The iris system is just part of the company’s dedication to security. The USPV vault is also equipped with motion detectors, heat sensors and other sophisticated security measures to detect after-hours intruders. The structural steel, reinforced concrete vault was designed to withstand natural disasters such as fires and earthquakes. The facility is also monitored 24 hours a day by a national security service.

For safety and legal reasons, USPV does prohibit the storage of some items — illegal drugs, weapons and ammunition, hazardous materials, illegal contraband and illegally obtained property. To ensure compliance, USPV uses drug and hazardous material detection dogs and other methods.

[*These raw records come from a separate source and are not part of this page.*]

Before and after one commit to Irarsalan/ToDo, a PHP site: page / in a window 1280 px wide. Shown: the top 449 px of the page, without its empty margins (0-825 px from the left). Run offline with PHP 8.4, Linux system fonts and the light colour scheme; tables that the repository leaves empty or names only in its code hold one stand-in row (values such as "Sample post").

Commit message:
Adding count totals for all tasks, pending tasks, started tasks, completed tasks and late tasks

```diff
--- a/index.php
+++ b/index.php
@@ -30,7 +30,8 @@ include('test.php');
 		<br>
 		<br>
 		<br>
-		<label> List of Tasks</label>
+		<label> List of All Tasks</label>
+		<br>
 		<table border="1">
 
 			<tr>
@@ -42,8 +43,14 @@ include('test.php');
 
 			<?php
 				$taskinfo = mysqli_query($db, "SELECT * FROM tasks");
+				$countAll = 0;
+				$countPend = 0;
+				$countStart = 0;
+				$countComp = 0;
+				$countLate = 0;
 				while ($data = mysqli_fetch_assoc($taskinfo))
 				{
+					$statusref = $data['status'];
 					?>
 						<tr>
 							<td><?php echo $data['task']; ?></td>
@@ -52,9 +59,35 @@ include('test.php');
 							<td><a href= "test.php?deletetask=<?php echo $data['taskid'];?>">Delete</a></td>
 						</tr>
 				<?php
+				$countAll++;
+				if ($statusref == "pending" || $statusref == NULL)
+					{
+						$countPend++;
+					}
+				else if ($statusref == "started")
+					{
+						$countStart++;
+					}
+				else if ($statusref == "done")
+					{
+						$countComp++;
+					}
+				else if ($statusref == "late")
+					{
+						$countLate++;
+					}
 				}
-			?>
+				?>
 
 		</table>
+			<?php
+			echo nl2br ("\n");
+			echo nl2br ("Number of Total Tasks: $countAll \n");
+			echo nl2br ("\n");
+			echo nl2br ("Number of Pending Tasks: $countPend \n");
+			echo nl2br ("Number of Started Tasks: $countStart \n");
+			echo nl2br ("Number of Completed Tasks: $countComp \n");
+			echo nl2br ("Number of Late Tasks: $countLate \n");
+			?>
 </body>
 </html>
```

USPV takes its promise of anonymity seriously. The company urges customers to provide an attorney, beneficiary or custodian with information about the existence of the rented box or leave a letter with such information in the box in case of death or physical or mental incapacity.

Customers failing to pay their box rent are given a six-month grace period. If the customer can’t be contacted, a locksmith is called to open the box. Its contents will be stored in a private safe for three years. After that, USPV is required to forward all contents to the state of California.  Otherwise, only a court order will force USPV to release the contents of the box to anyone but the renter.

Security and anonymity are words not often heard together. But the concept works at U.S. Private Vaults.

About the Author: Mohammed Murad is vice president, global development and sales for Cranbury, N.J.-based Iris ID, the world leader in iris recognition platform deployment. For more information visit